A new strategy set to be approved by the City of Edinburgh Council could see further expansion of the Edinburgh Trams network in the future as they seek to transform the city centre and make cars as “guests in a pedestrianised environment”. The plans for new tram lines are sure to prove controversial and if anything did happen as regards this it would be very much medium to long-term before we saw any tracks on the ground.
The draft Edinburgh City Centre Transformation Strategy is looking at how the council (and partners) can meet the challenges faced as one of the UK’s fastest growing cities while improving community, economic and cultural life. The aim is that the reliance on car transport is reduced and the report states how transformational change can be made by improving public spaces and prioritising movement on foot, bike and public transport.
But what does this actually mean for trams? Within this 10 year period probably not a huge amount but the idea is that plans are developed for future implementation. The aspiration is that trams will serve both the university and hospital including a second cross city tram route with a loop through sensitive areas of the city. The plans include a line over the North Bridge to the BioQuarter and the Edinburgh Royal Infirmary plus a loop between Haymarket and University of Edinburgh.
Obviously with how long it takes new tram routes to be developed in the UK it is highly unlikely anything will be approved in the 10 years of this programme but it is planned that in years 4 to 6 there would be a trial of a city centre public transport loop which would help to inform potential studies for a second cross-city centre tram route. Then in years 7 to 10 a full business case would be developed for tram line three. Concerns have already been expressed that the line would go through sensitive areas which several listed buildings which may change the environment.
The report also suggests that there could be better integration of the tram and rail network at Edinburgh Waverley to improve passenger numbers although no details of how this could be done are given. For anyone who has visited Edinburgh you will be aware of the distance between the railway station and the closest tramstop in St Andrew Square.
Cllr Lesley Macinnes, Transport and Environment Convener, said: “This is an exciting and ambitious strategy, one which will deliver transformative benefits across the city and for a whole range of people travelling to and within Edinburgh. We want everyone to share in Edinburgh’s success and reimagining our city centre and its purpose will help make this happen. Here we have a blueprint to move the city forward. The proposals are designed to prompt debate – they aren’t finalised designs or ideas. They are examples of what we could do to deliver the city centre that residents are telling us they want. By creating public spaces that are more welcoming and enjoyable, making walking and cycling in the city centre easier and safer and improving access to public transport networks we want to equip the city for the future. Key to achieving this is to create a consistent and coordinated approach to city centre planning and management. This means continuing to link the Transformation Strategy with policies and projects including Low Emission Zone, City Mobility Plan, City Plan 2030.”
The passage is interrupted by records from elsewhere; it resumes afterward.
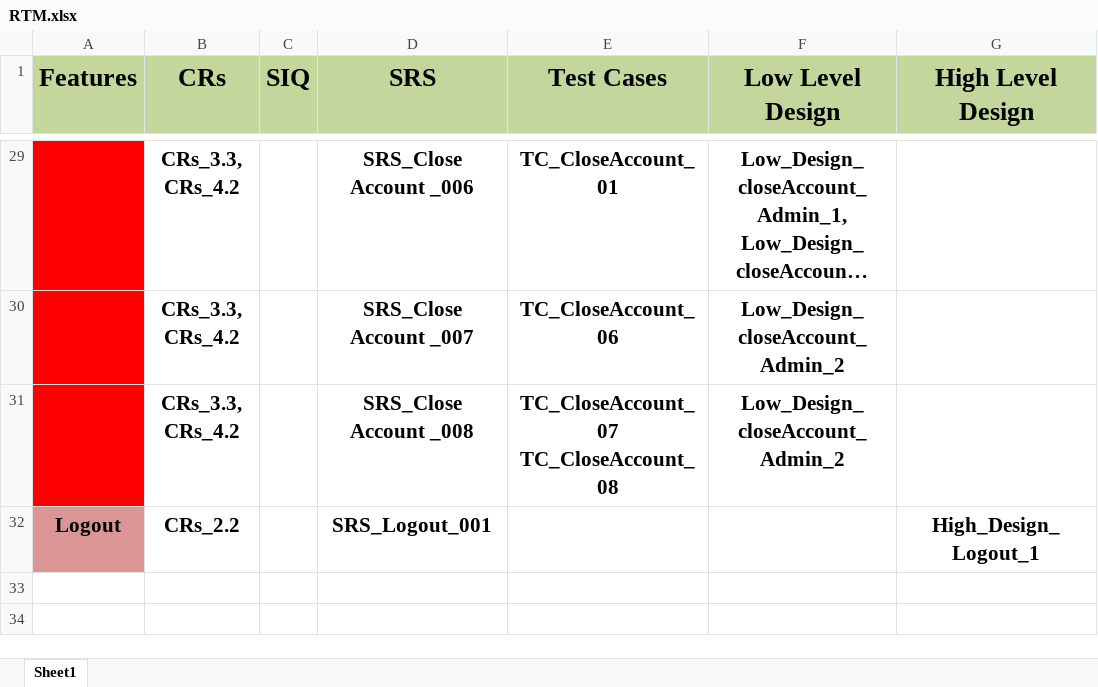
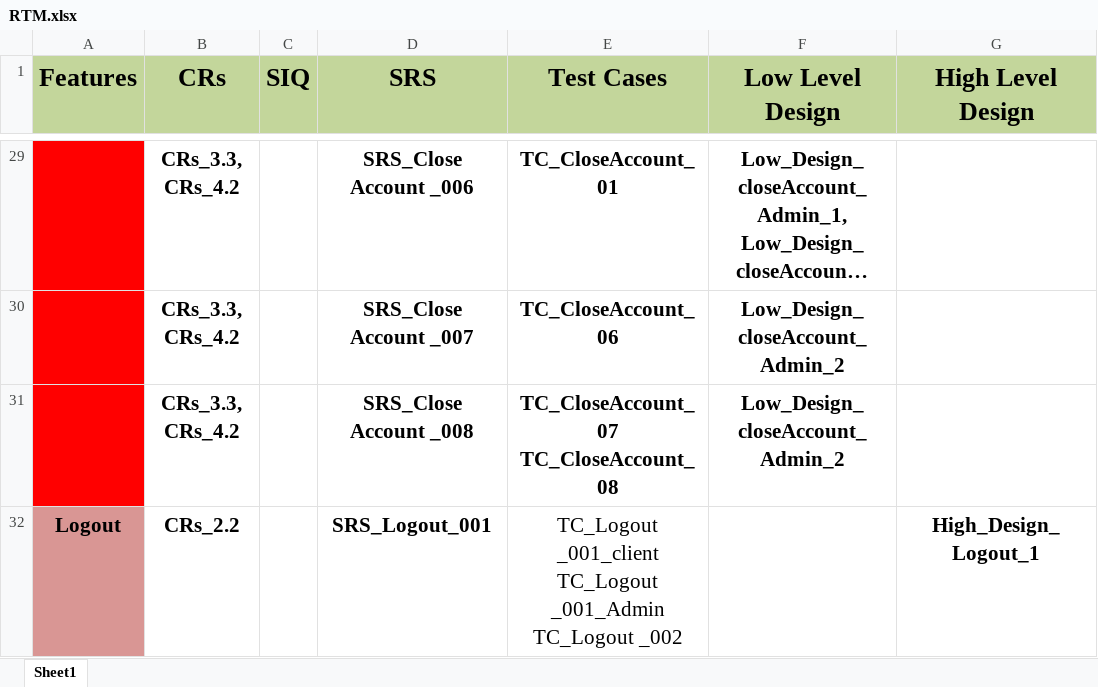
Before and after one commit to EsraaEMostafa/Internet-banking-system, an Excel workbook: Requirements/RTM.xlsx, sheet Sheet1, drawn as a sheet; only a part is shown, gaps mark what is left out; long unchanged cells end in …; values as stored, in another font and other column widths than the file's, no borders; ↵ is a line break in a cell; the diff names each change by its address in the sheet, - before the commit and + after, or states it on an @@ line.

Commit message:
Add files via upload
add test cases of Logout

```diff
--- a/Requirements/RTM.xlsx (sheet Sheet1)
+++ b/Requirements/RTM.xlsx (sheet Sheet1)
-E32 (Test Cases): (empty)
+E32 (Test Cases): TC_Logout _001_client ↵ TC_Logout _001_Admin ↵ TC_Logout _002
```
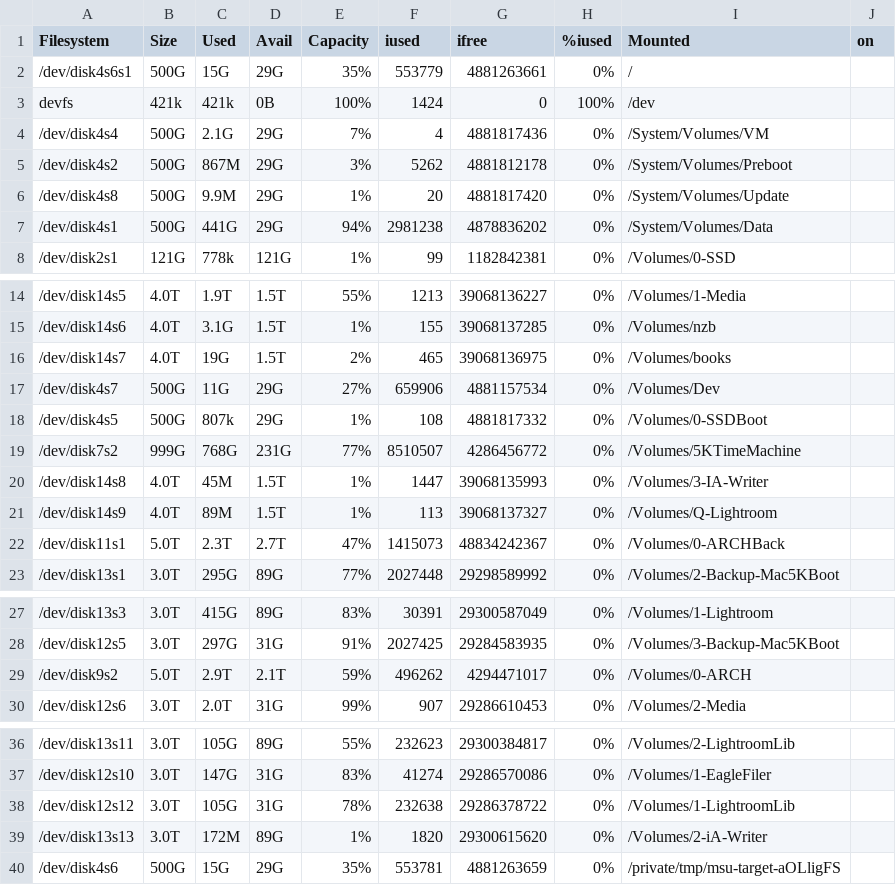
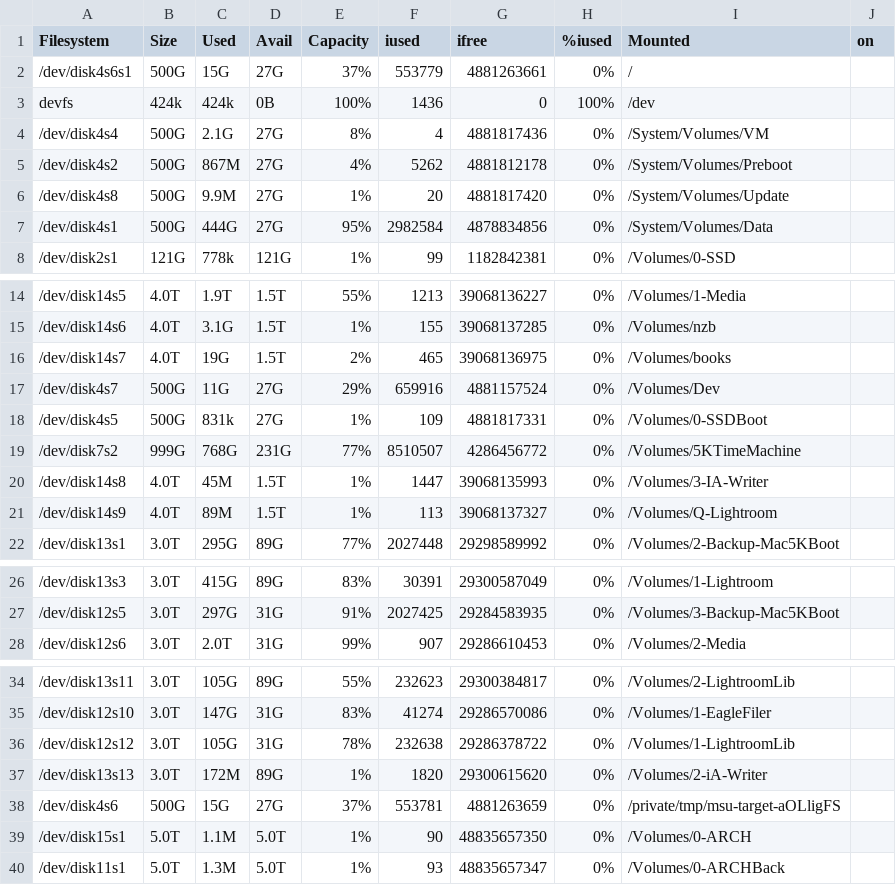
Before and after one commit to JohnTelford/Disk_Analysis, a CSV file: data.csv, drawn as a sheet; only a part is shown, gaps mark what is left out; removed rows and columns are numbered as before the commit, all else as after; the diff names each change by its address in the sheet, - before the commit and + after, or states it on an @@ line.

```diff
--- a/data.csv
+++ b/data.csv
-D2 (Avail): 29G
+D2 (Avail): 27G
-E2 (Capacity): 35%
+E2 (Capacity): 37%
-B3 (Size): 421k
+B3 (Size): 424k
-C3 (Used): 421k
+C3 (Used): 424k
-F3 (iused): 1424
+F3 (iused): 1436
-D4:D7 (Avail): 29G
+D4:D7 (Avail): 27G
-E4 (Capacity): 7%
+E4 (Capacity): 8%
-E5 (Capacity): 3%
+E5 (Capacity): 4%
-C7 (Used): 441G
+C7 (Used): 444G
-E7 (Capacity): 94%
+E7 (Capacity): 95%
-F7 (iused): 2981238
+F7 (iused): 2982584
-G7 (ifree): 4878836202
+G7 (ifree): 4878834856
-D17:D18 (Avail): 29G
+D17:D18 (Avail): 27G
-E17 (Capacity): 27%
+E17 (Capacity): 29%
-F17 (iused): 659906
+F17 (iused): 659916
-G17 (ifree): 4881157534
+G17 (ifree): 4881157524
-C18 (Used): 807k
+C18 (Used): 831k
-F18 (iused): 108
+F18 (iused): 109
-G18 (ifree): 4881817332
+G18 (ifree): 4881817331
-row 22: /dev/disk11s1 | 5.0T | 2.3T | 2.7T | 47% | 1415073 | 48834242367 | 0% | /Volumes/0-ARCHBack
-row 29: /dev/disk9s2 | 5.0T | 2.9T | 2.1T | 59% | 496262 | 4294471017 | 0% | /Volumes/0-ARCH
-D38 (Avail): 29G
+D38 (Avail): 27G
-E38 (Capacity): 35%
+E38 (Capacity): 37%
+row 39: /dev/disk15s1 | 5.0T | 1.1M | 5.0T | 1% | 90 | 48835657350 | 0% | /Volumes/0-ARCH
+row 40: /dev/disk11s1 | 5.0T | 1.3M | 5.0T | 1% | 93 | 48835657347 | 0% | /Volumes/0-ARCHBack
```
Also changed, not shown: 1 other file.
It’s ambitious – but then aren’t these plans always ambitious – and whether we do see a further expansion of Edinburgh Trams remains to be seen, and may not only be down to this plan being approved by the Council in May but also how the Trams to Newhaven project goes.